* Task input

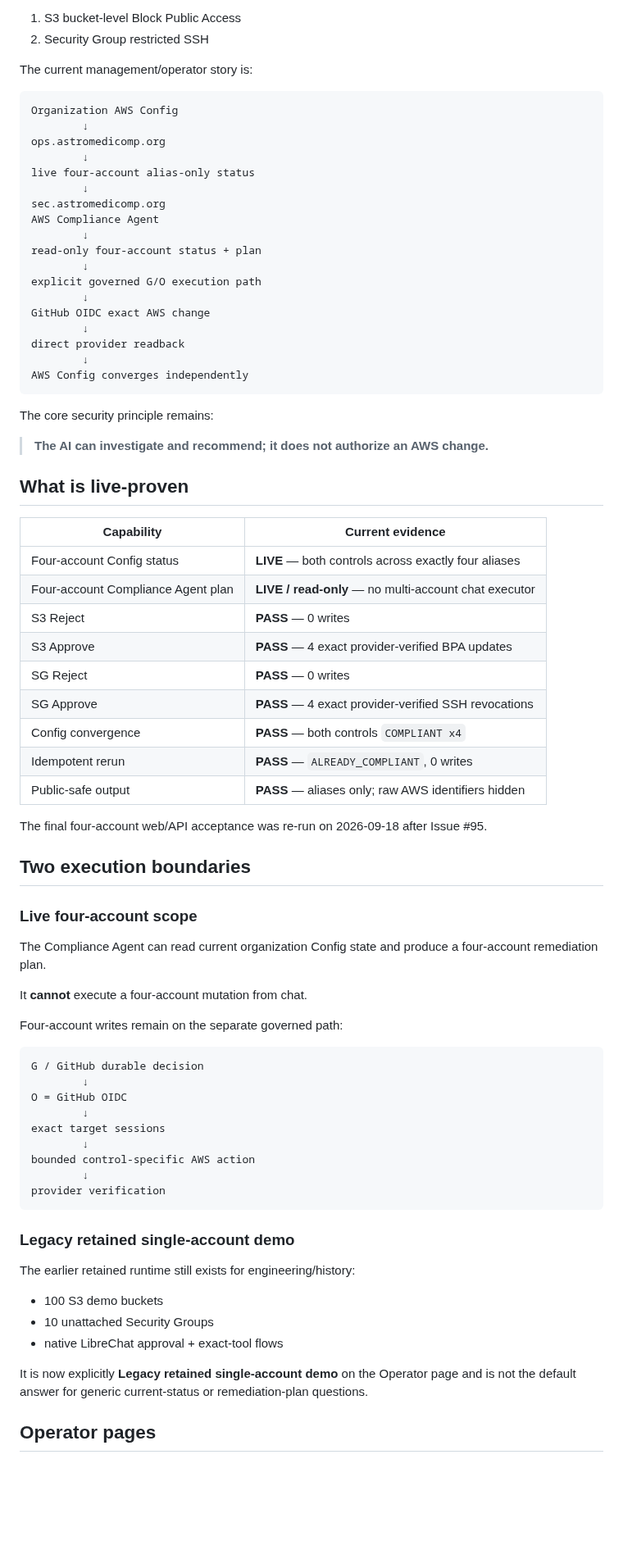
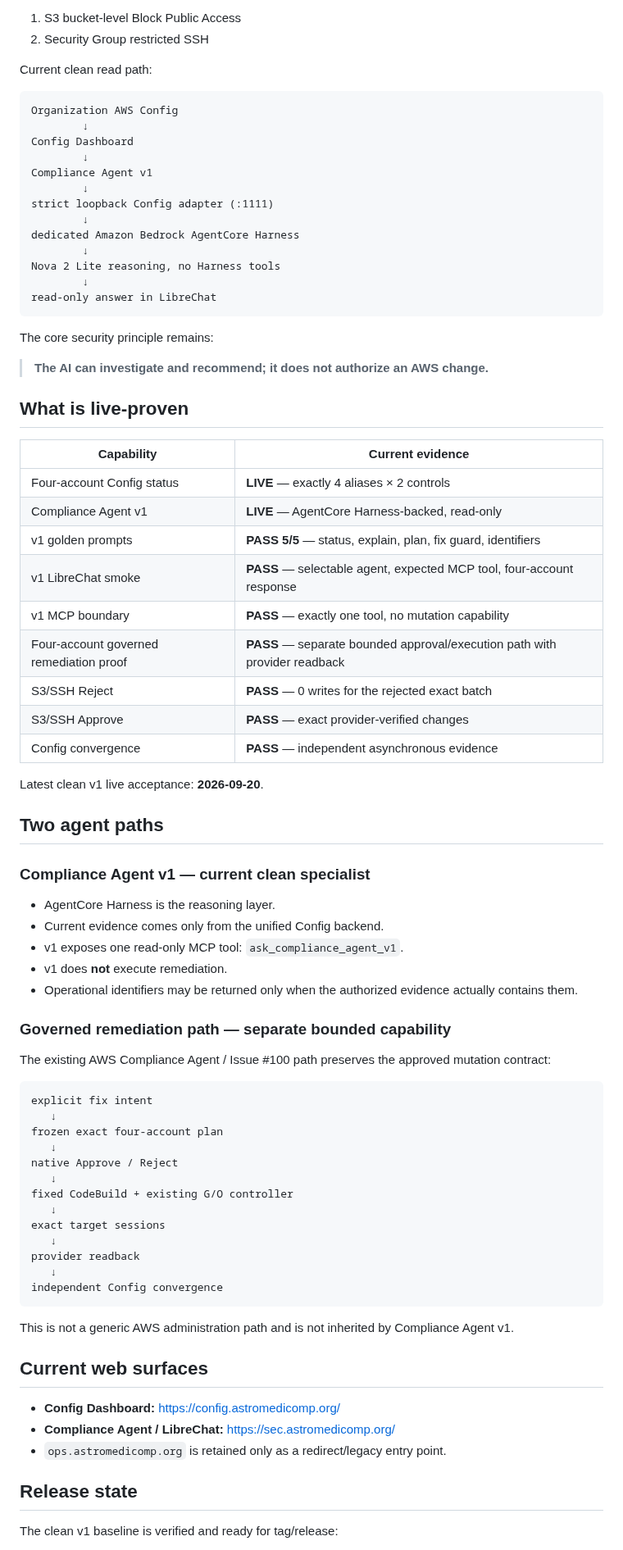
Before and after one commit to amitkarpe/aws-secops, a Markdown page: README.md, the part around one of its changes. Shown at 82% size. Rendered like a GitHub page; blank space fills up the shorter version.

Commit message:
Issue #133: refresh current product truth

````diff
--- a/README.md
+++ b/README.md
@@ -18,27 +18,22 @@ Exactly two supported controls:
 1. S3 bucket-level Block Public Access
 2. Security Group restricted SSH
 
-The current management/operator story is:
+Current clean read path:
 
 ```text
 Organization AWS Config
         ↓
-ops.astromedicomp.org
+Config Dashboard
         ↓
-live four-account alias-only status
+Compliance Agent v1
         ↓
-sec.astromedicomp.org
-AWS Compliance Agent
+strict loopback Config adapter (:1111)
         ↓
-read-only four-account status + plan
+dedicated Amazon Bedrock AgentCore Harness
         ↓
-explicit governed G/O execution path
+Nova 2 Lite reasoning, no Harness tools
         ↓
-GitHub OIDC exact AWS change
-        ↓
-direct provider readback
-        ↓
-AWS Config converges independently
+read-only answer in LibreChat
 ```
 
 The core security principle remains:
@@ -49,49 +44,57 @@ The core security principle remains:
 
 | Capability | Current evidence |
 |---|---|
-| Four-account Config status | **LIVE** — both controls across exactly four aliases |
-| Four-account Compliance Agent plan | **LIVE / read-only** — no multi-account chat executor |
-| S3 Reject | **PASS** — 0 writes |
-| S3 Approve | **PASS** — 4 exact provider-verified BPA updates |
-| SG Reject | **PASS** — 0 writes |
-| SG Approve | **PASS** — 4 exact provider-verified SSH revocations |
-| Config convergence | **PASS** — both controls `COMPLIANT x4` |
-| Idempotent rerun | **PASS** — `ALREADY_COMPLIANT`, 0 writes |
-| Public-safe output | **PASS** — aliases only; raw AWS identifiers hidden |
+| Four-account Config status | **LIVE** — exactly 4 aliases × 2 controls |
+| Compliance Agent v1 | **LIVE** — AgentCore Harness-backed, read-only |
+| v1 golden prompts | **PASS 5/5** — status, explain, plan, fix guard, identifiers |
+| v1 LibreChat smoke | **PASS** — selectable agent, expected MCP tool, four-account response |
+| v1 MCP boundary | **PASS** — exactly one tool, no mutation capability |
+| Four-account governed remediation proof | **PASS** — separate bounded approval/execution path with provider readback |
+| S3/SSH Reject | **PASS** — 0 writes for the rejected exact batch |
+| S3/SSH Approve | **PASS** — exact provider-verified changes |
+| Config convergence | **PASS** — independent asynchronous evidence |
 
-The final four-account web/API acceptance was re-run on 2026-09-18 after Issue #95.
+Latest clean v1 live acceptance: **2026-09-20**.
 
-## Two execution boundaries
+## Two agent paths
 
-### Live four-account scope
+### Compliance Agent v1 — current clean specialist
 
-The Compliance Agent can read current organization Config state and produce a four-account remediation plan.
+- AgentCore Harness is the reasoning layer.
+- Current evidence comes only from the unified Config backend.
+- v1 exposes one read-only MCP tool: `ask_compliance_agent_v1`.
+- v1 does **not** execute remediation.
+- Operational identifiers may be returned only when the authorized evidence actually contains them.
 
-It **cannot** execute a four-account mutation from chat.
+### Governed remediation path — separate bounded capability
 
-Four-account writes remain on the separate governed path:
+The existing AWS Compliance Agent / Issue #100 path preserves the approved mutation contract:
 
 ```text
-G / GitHub durable decision
-        ↓
-O = GitHub OIDC
-        ↓
+explicit fix intent
+   ↓
+frozen exact four-account plan
+   ↓
+native Approve / Reject
+   ↓
+fixed CodeBuild + existing G/O controller
+   ↓
 exact target sessions
-        ↓
-bounded control-specific AWS action
-        ↓
-provider verification
+   ↓
+provider readback
+   ↓
+independent Config convergence
 ```
 
-### Legacy retained single-account demo
+This is not a generic AWS administration path and is not inherited by Compliance Agent v1.
 
-The earlier retained runtime still exists for engineering/history:
+## Current web surfaces
 
-- 100 S3 demo buckets
-- 10 unattached Security Groups
-- native LibreChat approval + exact-tool flows
+- **Config Dashboard:** https://config.astromedicomp.org/
+- **Compliance Agent / LibreChat:** https://sec.astromedicomp.org/
+- `ops.astromedicomp.org` is retained only as a redirect/legacy entry point.
 
-It is now explicitly **Legacy retained single-account demo** on the Operator page and is not the default answer for generic current-status or remediation-plan questions.
+## Release state
 
-## Operator pages
+The clean v1 baseline is verified and ready for tag/release:
 
````
Also changed, not shown: other parts of README.md (+15 -33 lines).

* Exercise directions
When a line in the material includes the word "only", copy it out.

* Solved exercise
-live four-account alias-only status
-read-only four-account status + plan
+read-only answer in LibreChat
-| Four-account Compliance Agent plan | **LIVE / read-only** — no multi-account chat executor |
-| Public-safe output | **PASS** — aliases only; raw AWS identifiers hidden |
+| Compliance Agent v1 | **LIVE** — AgentCore Harness-backed, read-only |
+- Current evidence comes only from the unified Config backend.
+- v1 exposes one read-only MCP tool: `ask_compliance_agent_v1`.
+- Operational identifiers may be returned only when the authorized evidence actually contains them.
+- `ops.astromedicomp.org` is retained only as a redirect/legacy entry point.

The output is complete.